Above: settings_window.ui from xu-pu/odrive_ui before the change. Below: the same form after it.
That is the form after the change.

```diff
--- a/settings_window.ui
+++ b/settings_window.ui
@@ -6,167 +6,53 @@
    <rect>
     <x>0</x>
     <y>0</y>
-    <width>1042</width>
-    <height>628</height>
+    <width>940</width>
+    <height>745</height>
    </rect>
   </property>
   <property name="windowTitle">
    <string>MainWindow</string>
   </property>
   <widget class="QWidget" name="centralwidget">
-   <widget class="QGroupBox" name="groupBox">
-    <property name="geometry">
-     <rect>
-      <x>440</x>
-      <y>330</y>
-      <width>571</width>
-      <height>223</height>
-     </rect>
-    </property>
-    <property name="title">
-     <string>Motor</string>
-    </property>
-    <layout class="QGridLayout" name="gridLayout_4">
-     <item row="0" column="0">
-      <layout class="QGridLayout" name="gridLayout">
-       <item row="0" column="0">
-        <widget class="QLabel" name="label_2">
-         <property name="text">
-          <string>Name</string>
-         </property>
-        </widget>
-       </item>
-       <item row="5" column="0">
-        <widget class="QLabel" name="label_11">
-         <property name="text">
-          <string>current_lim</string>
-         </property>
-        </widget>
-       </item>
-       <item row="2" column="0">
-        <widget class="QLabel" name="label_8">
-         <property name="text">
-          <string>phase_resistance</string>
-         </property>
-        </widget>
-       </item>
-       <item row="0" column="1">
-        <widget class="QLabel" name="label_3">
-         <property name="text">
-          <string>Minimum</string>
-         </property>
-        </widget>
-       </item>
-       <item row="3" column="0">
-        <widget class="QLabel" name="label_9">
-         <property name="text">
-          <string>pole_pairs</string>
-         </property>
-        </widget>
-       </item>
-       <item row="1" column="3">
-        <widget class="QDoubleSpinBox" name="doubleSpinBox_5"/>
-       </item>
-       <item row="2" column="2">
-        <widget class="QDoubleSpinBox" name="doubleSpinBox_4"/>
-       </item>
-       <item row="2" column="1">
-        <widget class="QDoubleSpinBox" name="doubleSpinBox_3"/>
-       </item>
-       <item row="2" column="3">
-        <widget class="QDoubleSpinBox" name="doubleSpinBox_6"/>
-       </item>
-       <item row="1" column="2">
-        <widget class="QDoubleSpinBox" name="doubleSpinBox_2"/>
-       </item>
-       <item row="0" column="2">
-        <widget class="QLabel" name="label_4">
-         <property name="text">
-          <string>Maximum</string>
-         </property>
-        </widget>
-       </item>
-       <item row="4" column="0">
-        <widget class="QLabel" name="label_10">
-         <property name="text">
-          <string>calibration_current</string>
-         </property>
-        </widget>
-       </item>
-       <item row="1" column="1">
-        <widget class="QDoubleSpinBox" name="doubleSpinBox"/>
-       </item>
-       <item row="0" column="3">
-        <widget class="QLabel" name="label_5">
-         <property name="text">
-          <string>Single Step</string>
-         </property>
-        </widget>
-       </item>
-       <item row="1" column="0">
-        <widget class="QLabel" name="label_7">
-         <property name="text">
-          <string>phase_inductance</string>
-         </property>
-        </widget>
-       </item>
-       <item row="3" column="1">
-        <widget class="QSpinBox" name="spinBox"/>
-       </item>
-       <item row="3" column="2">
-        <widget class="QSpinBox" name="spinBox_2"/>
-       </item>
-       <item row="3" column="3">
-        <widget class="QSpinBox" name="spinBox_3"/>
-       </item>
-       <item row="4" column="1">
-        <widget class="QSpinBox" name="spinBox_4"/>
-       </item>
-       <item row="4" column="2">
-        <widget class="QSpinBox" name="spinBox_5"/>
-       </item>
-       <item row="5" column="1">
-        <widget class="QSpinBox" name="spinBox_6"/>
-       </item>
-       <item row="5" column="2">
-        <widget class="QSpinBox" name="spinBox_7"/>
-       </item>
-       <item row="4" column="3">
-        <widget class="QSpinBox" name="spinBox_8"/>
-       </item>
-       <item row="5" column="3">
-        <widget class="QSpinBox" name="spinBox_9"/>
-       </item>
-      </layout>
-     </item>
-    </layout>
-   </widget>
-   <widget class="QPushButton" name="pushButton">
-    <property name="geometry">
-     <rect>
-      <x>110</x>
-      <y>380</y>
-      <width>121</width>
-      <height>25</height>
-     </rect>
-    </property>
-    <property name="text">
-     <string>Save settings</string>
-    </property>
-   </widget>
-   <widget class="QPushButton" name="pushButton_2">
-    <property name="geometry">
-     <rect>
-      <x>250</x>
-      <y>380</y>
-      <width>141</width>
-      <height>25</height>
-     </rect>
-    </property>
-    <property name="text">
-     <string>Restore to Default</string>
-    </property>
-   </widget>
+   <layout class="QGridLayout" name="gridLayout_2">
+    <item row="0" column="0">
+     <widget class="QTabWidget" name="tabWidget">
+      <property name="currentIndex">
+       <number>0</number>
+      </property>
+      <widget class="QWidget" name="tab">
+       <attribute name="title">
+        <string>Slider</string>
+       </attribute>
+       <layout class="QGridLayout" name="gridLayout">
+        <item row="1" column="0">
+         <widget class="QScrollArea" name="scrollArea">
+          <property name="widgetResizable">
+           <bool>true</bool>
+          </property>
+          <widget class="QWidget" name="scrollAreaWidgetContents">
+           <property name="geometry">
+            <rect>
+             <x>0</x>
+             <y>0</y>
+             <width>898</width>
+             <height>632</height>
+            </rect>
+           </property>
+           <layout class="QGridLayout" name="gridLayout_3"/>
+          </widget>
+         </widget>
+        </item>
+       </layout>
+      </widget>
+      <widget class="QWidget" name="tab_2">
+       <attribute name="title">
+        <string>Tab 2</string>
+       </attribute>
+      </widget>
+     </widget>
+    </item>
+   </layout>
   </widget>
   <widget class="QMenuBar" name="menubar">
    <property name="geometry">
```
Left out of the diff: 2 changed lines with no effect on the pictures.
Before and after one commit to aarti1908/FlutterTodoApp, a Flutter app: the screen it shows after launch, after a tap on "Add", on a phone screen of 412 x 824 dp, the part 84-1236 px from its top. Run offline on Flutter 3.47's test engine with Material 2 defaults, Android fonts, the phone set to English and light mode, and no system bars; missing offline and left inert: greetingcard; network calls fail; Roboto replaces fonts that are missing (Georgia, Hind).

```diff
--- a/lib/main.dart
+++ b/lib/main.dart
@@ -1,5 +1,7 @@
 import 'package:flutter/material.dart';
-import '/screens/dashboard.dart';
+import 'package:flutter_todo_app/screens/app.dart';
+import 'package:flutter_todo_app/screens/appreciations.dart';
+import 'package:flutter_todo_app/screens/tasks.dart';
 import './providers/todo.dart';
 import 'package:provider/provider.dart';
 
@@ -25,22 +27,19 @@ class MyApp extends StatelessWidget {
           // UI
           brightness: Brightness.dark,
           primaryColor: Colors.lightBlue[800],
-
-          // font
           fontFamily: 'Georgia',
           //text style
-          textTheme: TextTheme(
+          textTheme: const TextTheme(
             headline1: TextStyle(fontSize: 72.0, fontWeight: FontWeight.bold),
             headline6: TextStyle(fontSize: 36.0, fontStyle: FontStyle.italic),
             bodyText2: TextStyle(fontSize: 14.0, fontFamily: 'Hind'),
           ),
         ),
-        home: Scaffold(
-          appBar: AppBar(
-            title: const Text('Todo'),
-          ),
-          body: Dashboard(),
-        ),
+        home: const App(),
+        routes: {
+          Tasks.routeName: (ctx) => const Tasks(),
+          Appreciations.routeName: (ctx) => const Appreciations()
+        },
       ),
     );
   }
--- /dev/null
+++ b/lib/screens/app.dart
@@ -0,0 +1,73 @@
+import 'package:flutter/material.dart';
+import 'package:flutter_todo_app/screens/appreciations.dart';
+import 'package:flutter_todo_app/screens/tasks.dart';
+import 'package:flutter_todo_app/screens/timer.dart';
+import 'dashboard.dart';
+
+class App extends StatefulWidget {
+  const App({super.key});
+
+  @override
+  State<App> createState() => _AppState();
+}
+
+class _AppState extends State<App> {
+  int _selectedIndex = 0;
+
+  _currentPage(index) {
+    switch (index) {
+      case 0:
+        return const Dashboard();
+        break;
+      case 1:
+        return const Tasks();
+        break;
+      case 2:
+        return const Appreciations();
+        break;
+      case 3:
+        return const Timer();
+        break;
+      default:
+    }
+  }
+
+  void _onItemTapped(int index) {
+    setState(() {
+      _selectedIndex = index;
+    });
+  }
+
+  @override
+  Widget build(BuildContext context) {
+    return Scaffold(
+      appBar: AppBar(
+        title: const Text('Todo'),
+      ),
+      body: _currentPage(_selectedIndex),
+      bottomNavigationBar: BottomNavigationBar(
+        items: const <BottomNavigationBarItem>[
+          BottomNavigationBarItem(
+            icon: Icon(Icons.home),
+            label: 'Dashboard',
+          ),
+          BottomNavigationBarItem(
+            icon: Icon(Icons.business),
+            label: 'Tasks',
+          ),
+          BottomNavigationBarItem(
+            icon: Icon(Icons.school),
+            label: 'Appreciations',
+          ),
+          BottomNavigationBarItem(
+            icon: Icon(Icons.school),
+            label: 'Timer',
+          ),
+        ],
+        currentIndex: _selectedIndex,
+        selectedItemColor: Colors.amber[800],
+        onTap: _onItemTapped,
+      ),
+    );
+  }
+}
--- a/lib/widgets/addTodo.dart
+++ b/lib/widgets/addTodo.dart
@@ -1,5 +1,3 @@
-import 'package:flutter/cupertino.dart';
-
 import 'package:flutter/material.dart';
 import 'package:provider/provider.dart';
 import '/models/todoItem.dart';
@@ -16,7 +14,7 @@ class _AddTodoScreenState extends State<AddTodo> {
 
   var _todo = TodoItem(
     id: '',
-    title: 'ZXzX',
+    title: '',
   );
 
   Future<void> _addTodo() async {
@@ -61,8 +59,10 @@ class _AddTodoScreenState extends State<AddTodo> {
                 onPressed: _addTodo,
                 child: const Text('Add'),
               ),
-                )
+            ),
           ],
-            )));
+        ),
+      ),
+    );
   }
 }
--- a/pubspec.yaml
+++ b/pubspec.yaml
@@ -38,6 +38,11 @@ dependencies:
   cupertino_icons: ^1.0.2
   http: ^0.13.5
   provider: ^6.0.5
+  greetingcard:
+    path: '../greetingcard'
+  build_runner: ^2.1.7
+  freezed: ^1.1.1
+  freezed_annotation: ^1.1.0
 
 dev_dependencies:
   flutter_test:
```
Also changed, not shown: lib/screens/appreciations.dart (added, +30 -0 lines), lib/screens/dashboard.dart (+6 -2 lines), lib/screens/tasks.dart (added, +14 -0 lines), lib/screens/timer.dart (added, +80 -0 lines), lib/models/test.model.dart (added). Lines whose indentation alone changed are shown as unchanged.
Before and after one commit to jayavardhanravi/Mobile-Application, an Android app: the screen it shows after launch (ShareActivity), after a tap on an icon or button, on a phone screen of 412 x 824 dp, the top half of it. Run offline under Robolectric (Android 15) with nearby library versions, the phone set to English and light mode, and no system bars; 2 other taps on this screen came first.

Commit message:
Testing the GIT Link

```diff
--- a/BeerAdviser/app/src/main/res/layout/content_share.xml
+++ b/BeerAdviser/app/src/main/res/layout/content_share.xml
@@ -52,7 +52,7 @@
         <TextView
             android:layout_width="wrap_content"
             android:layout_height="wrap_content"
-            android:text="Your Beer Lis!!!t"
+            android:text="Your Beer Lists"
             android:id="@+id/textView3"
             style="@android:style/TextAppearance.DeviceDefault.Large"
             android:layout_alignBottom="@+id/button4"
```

WHAT NEEDS TO BE DONE » Copy every line in the listing above where the string "extends" turns up.

TASK RESPONSE »
@@ -25,22 +27,19 @@ class MyApp extends StatelessWidget {
+class App extends StatefulWidget {
+class _AppState extends State<App> {
@@ -16,7 +14,7 @@ class _AddTodoScreenState extends State<AddTodo> {
@@ -61,8 +59,10 @@ class _AddTodoScreenState extends State<AddTodo> {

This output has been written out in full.